ThemeJapan's "Food Diplomacy" in the Cold War: The Case of Sugar and Whaling


Research Department/Department of Human Sciences/Division of Humanities, Social Sciences and Linguistic Sciences/Section of Humanities, Social Sciences and Linguistic
Field Political Science, Comparative Politics, Japanese Politics, International Relations, Japanese Diplomatic History, Latin American Studies
Keyword Cold War History, Inter-American Relations, Mexico, Cuba, Japanese Foreign Policy, Sugar, Whaling, Animal Policy


Since 2000, research on Japanese foreign policy based on diplomatic archives has increased.
 This increase has been made possible by the "Access to Information Law" enacted in 2001, which made Japanese government documents accessible to the public, making it possible to learn how Japanese authorities decided their foreign policy. At the same time, it is now also possible to access archives in the United States and other parts of the world, which has made it possible to learn how other countries implemented their foreign policy toward Japan.
I have tried to contribute to this kind of research. Initially, my research focused on analyzing Japan's relations with Latin America, especially the Japanese foreign policy toward Cuba.
Currently, I am doing research on Japan's food diplomacy.
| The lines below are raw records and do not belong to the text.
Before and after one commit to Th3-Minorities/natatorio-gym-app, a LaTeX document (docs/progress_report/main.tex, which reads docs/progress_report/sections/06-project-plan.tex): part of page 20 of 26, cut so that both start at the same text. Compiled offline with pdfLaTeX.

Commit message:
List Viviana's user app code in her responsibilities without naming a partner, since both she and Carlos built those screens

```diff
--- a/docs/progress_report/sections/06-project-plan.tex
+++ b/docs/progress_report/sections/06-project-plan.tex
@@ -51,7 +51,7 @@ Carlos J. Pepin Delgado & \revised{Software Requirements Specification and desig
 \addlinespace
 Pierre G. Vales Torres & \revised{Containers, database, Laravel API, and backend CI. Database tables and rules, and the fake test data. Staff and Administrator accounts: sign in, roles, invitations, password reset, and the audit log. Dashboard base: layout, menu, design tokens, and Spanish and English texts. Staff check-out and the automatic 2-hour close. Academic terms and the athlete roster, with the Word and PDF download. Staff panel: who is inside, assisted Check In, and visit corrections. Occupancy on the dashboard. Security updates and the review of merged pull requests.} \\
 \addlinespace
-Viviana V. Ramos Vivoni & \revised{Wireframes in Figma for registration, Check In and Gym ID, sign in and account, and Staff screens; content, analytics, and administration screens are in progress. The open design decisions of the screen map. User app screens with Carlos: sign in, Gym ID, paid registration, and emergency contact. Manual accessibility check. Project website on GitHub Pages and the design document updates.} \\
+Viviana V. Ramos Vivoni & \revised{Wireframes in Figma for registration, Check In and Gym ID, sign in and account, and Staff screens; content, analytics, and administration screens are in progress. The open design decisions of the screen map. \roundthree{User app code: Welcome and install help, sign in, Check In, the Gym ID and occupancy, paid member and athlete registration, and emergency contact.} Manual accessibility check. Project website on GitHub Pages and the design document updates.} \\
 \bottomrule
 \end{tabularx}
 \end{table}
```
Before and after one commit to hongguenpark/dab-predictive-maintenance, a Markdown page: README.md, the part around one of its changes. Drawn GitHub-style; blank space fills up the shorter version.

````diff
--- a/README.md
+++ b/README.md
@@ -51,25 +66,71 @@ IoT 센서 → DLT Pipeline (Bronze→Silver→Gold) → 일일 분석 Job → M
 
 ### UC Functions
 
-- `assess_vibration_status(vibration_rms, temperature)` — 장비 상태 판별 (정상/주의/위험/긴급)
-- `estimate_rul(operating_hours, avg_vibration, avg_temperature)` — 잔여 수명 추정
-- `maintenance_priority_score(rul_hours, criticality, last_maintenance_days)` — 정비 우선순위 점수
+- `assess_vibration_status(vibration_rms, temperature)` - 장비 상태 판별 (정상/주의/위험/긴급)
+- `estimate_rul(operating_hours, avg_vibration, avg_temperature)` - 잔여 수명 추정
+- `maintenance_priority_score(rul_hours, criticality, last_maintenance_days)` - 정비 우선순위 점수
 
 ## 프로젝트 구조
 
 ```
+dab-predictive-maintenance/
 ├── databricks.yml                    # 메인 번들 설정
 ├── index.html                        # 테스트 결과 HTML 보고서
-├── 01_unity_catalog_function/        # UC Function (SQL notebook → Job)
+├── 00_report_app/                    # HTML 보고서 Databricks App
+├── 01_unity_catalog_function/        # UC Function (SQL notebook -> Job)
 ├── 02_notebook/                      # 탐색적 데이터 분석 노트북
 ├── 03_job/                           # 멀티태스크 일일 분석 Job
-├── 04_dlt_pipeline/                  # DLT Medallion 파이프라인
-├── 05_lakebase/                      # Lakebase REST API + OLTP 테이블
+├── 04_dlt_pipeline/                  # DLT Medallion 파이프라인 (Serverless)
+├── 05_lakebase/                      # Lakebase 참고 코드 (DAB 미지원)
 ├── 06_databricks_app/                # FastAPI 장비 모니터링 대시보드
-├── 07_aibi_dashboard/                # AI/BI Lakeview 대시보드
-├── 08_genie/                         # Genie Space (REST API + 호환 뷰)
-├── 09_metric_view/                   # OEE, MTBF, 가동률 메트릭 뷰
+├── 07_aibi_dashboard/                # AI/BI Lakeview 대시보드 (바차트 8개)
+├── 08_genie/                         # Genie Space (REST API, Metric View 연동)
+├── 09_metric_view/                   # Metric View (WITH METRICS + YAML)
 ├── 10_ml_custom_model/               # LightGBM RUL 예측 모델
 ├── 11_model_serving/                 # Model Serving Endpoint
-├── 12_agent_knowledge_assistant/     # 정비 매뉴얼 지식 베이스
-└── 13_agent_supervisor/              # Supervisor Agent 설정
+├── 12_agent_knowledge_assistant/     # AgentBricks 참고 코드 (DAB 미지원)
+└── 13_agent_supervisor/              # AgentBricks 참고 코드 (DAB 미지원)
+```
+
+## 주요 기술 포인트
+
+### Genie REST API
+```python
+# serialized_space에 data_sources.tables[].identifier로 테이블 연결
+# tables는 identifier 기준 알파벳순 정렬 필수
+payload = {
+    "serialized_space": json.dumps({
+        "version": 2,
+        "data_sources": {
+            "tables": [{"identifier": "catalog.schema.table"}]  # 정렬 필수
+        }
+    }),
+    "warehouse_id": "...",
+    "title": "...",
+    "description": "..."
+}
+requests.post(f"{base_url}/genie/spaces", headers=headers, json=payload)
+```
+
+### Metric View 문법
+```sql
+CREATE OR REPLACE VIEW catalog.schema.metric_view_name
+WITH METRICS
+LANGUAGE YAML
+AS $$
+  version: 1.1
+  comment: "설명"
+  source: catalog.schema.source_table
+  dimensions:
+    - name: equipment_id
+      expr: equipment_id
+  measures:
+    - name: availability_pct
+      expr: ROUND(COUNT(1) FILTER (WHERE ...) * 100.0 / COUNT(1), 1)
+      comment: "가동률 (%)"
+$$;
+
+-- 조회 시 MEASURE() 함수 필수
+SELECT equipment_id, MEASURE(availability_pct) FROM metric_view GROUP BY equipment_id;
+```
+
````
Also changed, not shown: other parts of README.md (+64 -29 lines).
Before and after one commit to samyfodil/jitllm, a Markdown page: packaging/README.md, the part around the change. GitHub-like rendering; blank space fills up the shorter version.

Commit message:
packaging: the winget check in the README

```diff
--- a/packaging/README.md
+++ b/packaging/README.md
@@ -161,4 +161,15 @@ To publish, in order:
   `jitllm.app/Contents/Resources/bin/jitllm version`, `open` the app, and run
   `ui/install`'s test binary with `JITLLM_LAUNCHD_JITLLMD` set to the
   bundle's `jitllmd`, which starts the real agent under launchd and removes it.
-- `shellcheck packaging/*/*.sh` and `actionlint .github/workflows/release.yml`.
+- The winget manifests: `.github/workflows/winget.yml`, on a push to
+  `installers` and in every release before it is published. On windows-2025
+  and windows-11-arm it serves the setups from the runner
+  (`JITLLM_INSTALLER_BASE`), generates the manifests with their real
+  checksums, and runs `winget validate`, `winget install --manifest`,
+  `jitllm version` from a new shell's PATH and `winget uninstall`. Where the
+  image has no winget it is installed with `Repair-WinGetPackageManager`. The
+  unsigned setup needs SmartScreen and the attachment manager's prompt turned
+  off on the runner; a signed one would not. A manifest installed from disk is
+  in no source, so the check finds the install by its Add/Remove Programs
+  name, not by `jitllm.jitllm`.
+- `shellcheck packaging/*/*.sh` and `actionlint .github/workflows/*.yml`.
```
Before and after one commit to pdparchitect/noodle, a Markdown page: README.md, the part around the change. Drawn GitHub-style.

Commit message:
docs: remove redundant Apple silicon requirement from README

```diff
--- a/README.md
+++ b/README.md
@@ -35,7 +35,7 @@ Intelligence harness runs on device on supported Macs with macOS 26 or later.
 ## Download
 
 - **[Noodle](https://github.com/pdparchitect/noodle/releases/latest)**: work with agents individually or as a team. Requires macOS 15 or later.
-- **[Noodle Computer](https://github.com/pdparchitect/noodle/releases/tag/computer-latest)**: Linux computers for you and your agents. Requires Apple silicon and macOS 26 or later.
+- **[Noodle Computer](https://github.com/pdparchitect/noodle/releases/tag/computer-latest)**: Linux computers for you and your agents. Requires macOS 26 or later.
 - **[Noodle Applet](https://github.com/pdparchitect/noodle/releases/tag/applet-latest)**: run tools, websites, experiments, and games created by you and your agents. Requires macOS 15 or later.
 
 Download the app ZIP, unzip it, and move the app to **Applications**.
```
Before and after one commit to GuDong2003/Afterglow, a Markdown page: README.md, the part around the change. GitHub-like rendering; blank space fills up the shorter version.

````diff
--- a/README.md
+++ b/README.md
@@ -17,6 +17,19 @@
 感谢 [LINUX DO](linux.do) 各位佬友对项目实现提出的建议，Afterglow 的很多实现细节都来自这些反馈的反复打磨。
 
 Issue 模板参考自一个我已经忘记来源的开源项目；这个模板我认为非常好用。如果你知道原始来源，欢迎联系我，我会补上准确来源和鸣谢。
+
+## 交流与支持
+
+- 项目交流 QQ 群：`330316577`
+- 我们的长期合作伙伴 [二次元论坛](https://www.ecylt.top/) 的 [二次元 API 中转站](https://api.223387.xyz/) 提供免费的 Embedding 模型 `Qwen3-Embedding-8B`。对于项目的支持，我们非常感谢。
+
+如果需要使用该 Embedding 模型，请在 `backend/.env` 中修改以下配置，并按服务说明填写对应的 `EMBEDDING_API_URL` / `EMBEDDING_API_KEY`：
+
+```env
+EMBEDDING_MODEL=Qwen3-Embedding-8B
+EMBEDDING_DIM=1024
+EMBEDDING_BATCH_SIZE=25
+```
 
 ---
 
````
The case studies are sugar and whaling in the 1940s and 1950s. In addition, together with undergraduate students, I have been analyzing Japan's animal policy.

List of current research topics

  • Research on Japan's "Sugar Diplomacy"
  • Research on Japan's "Whaling Diplomacy"
  • Research on Japan-Latin America Relations
  • Research on Mexico's Diplomacy toward Central America Region. during the Cold War
  • Research on animal policy
  • Translation of Japanese literature (Japanese to Spanish)
Affiliated academic society Japan Association of International Relations, The Society for Historians of American Foreign Relations, Japanese Association for American Studies, Association of Wildlife and Human Society, Japanese Association for Contemporarty Studies, Japan Association for Comparative Politics
Academic degree Ph.D. in Social and International Studies
Self introduction

I was born and raised in Mexico City and I came to Japan in 2001.
My research explores diplomatic history of Japan and Latin America during the Cold War.
My hobbies are reading, breeding tropical fishes, watching soccer, playing guitar, and bass.
I like British rock music.

Room addressGeneral Research Building 1
Mail address romero atmark